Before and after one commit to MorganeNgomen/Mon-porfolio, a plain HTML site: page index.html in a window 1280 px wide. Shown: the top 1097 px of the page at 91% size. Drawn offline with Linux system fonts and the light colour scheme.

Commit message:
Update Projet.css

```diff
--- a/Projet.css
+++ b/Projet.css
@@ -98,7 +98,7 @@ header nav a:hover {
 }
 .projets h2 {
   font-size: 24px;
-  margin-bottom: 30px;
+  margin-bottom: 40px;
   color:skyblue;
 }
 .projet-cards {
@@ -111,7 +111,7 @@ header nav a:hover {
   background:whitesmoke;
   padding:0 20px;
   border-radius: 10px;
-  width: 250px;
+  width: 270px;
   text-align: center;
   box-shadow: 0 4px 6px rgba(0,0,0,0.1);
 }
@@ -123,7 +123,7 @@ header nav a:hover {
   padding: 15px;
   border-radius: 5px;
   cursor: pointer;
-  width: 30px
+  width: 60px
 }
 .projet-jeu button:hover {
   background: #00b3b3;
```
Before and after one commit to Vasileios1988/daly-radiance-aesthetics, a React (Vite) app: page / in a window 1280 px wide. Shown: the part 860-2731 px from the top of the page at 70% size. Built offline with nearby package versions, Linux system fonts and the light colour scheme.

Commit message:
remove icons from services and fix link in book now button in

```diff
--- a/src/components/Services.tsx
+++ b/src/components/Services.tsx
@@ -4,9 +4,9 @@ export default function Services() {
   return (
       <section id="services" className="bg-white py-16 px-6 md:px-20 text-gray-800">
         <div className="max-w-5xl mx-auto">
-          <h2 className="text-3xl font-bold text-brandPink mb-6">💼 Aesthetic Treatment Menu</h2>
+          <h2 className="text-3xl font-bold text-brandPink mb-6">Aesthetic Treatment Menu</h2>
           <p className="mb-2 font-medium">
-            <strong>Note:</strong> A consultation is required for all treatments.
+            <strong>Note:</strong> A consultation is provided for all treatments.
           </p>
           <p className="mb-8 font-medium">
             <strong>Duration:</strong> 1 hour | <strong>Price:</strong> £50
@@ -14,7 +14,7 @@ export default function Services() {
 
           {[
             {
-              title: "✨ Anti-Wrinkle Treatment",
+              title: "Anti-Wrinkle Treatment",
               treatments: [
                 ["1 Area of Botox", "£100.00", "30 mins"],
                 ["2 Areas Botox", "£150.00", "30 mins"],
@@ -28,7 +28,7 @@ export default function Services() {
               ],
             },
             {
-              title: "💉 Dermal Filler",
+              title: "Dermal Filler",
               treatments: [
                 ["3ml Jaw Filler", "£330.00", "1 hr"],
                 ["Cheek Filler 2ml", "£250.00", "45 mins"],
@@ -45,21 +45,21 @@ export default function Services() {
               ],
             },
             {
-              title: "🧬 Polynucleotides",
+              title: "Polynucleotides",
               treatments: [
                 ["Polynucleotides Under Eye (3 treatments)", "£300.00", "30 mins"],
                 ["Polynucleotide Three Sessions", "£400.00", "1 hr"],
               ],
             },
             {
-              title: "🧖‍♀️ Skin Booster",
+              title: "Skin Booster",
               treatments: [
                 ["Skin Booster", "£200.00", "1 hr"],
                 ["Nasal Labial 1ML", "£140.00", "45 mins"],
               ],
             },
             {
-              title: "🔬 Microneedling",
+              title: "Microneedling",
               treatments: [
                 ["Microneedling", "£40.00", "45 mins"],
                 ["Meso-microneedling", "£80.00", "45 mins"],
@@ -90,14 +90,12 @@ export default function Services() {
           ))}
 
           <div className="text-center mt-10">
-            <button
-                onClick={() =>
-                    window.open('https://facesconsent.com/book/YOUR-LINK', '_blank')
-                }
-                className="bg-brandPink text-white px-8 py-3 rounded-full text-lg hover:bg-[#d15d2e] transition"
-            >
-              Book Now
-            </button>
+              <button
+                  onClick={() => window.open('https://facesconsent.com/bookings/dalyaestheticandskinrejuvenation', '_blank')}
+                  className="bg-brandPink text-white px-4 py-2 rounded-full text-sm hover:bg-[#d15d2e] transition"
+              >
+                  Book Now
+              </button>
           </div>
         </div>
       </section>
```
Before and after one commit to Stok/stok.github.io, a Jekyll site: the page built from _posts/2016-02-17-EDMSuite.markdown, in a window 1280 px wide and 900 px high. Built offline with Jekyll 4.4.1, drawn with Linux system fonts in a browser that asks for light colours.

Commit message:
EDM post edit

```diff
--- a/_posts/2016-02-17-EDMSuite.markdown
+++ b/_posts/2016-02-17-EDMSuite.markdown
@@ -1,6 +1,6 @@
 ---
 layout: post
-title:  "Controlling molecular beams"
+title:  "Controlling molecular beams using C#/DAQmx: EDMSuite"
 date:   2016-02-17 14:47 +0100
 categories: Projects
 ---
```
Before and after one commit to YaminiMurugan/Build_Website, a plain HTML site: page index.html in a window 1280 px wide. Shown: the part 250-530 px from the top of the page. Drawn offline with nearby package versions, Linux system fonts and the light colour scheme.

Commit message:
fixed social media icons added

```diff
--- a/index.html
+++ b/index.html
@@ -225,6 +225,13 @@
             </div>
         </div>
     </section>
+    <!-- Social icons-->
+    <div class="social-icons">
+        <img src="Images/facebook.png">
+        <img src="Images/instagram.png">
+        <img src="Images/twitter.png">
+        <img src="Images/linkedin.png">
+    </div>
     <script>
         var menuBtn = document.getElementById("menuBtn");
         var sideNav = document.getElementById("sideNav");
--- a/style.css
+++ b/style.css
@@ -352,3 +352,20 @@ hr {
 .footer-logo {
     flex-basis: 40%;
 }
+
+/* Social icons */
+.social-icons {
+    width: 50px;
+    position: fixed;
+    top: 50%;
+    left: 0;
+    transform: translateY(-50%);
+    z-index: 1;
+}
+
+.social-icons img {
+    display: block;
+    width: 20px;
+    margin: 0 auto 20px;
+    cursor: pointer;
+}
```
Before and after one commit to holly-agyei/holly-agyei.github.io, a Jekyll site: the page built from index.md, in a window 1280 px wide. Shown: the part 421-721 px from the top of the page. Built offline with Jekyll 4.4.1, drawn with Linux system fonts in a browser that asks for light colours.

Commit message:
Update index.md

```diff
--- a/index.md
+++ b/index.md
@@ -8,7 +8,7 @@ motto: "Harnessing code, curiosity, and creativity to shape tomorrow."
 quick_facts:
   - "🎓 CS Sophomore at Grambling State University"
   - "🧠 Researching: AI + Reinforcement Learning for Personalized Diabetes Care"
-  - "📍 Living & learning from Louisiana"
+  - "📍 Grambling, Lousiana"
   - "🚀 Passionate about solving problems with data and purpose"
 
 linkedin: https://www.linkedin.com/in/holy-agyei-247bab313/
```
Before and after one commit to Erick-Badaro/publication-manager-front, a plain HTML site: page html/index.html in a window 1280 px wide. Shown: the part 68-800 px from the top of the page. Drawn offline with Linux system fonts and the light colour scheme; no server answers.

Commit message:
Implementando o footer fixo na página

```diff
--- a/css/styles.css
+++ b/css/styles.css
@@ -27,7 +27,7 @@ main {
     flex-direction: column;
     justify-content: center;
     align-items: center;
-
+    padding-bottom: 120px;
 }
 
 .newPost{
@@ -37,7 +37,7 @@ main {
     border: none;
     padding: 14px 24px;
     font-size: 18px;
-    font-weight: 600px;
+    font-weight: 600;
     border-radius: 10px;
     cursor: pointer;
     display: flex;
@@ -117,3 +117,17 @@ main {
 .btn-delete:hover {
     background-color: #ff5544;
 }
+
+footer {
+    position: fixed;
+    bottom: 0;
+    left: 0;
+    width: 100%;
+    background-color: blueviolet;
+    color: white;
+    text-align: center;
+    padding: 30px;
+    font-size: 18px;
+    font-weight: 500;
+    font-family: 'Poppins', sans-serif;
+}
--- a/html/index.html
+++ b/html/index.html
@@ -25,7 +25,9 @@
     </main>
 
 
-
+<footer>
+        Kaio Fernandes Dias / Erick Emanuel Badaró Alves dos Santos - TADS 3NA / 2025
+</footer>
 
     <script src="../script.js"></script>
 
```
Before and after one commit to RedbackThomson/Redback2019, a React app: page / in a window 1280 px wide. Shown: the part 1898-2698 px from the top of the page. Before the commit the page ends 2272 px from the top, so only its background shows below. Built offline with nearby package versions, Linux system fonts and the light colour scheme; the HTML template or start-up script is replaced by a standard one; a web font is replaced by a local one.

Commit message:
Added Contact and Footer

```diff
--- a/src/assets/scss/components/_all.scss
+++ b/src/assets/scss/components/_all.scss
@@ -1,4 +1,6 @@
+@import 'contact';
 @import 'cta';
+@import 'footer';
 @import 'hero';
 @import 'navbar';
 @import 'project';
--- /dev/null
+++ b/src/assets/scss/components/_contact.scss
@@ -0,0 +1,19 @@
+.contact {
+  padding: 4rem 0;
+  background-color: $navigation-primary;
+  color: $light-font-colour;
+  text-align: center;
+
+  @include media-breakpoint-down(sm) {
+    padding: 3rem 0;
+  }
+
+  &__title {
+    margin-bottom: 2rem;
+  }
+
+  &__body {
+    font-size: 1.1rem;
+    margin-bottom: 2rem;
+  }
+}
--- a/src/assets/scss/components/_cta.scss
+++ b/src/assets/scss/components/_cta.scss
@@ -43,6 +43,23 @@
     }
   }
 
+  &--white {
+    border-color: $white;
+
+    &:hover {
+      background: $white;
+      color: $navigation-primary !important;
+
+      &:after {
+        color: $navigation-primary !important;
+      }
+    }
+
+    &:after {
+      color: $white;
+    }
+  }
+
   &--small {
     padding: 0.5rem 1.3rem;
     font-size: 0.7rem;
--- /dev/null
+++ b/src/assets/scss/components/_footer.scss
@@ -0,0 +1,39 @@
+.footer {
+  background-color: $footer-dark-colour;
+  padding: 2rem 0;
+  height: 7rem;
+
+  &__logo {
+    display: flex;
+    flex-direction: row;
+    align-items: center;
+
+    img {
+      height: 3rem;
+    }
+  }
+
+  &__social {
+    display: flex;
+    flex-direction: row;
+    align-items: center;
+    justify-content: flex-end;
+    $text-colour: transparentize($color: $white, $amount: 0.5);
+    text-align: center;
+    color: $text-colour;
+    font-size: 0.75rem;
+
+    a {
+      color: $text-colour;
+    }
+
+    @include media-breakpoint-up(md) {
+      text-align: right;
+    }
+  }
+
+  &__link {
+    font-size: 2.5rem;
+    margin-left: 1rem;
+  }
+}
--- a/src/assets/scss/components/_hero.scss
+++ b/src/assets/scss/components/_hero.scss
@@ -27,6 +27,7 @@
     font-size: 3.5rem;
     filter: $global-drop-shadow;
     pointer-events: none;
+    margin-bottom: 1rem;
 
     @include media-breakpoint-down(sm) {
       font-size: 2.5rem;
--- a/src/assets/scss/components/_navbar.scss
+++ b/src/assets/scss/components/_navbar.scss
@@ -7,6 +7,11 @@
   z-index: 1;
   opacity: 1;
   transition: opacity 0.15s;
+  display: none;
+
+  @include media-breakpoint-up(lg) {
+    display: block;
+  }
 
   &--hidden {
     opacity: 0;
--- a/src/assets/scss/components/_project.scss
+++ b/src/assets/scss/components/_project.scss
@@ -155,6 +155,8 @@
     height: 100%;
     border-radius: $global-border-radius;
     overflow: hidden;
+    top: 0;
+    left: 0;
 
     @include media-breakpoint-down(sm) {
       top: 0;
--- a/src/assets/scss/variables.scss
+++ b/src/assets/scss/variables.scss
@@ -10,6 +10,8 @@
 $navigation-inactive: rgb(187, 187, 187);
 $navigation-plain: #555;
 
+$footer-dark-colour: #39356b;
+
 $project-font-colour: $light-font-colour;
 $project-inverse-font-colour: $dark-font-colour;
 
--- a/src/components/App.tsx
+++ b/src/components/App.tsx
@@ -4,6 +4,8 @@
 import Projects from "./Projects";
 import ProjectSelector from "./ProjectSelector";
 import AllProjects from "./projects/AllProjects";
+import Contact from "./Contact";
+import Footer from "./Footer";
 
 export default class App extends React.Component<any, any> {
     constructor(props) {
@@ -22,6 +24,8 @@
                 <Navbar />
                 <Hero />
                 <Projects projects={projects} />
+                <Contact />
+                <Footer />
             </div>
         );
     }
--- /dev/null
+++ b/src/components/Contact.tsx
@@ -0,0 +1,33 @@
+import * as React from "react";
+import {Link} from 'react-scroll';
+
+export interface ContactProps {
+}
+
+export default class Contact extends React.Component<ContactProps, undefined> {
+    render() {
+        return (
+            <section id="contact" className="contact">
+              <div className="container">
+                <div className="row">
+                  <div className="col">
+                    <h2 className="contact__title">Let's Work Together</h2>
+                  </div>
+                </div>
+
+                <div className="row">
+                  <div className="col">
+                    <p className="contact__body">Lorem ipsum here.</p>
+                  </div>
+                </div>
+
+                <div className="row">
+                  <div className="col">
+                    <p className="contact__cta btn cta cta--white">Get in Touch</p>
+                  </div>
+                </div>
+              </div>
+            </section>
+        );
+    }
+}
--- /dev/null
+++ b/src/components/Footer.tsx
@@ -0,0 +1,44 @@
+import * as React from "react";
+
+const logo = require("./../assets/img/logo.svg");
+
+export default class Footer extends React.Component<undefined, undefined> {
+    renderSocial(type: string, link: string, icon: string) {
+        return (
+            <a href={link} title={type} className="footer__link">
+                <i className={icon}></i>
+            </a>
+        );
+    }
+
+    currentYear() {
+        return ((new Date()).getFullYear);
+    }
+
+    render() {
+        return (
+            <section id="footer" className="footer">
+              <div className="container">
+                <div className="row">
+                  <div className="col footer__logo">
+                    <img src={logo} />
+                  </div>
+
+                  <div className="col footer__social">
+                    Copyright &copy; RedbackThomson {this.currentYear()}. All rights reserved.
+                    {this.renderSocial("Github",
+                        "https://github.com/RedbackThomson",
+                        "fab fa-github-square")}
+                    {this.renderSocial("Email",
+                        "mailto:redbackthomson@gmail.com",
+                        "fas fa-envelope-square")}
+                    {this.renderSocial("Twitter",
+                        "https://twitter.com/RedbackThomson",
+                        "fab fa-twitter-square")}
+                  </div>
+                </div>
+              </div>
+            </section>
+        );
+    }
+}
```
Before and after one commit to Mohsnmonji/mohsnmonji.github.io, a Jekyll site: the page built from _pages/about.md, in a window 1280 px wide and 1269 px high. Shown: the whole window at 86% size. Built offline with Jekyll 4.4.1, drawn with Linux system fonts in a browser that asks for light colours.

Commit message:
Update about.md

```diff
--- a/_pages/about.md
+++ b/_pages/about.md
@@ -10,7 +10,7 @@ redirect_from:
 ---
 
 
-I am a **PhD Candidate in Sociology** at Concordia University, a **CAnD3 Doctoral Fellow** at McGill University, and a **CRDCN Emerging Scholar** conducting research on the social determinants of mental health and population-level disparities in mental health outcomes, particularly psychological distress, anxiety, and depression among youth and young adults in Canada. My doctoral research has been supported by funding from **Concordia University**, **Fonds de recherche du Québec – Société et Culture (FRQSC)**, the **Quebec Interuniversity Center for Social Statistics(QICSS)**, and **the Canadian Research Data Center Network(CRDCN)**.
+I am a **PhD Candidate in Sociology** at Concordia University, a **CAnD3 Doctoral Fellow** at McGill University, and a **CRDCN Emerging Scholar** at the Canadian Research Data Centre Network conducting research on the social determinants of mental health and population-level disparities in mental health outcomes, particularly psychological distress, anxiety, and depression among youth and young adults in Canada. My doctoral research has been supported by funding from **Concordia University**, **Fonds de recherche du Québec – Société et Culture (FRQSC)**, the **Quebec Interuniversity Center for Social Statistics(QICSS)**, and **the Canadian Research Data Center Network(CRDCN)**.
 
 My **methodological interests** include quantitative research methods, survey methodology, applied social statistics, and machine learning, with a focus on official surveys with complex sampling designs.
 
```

== == ==

What is needed
Where the word "navigation" appears in a line of the entries, copy that line.

Solution for this problem
+  background-color: $navigation-primary;
+      color: $navigation-primary !important;
+        color: $navigation-primary !important;
 $navigation-inactive: rgb(187, 187, 187);
 $navigation-plain: #555;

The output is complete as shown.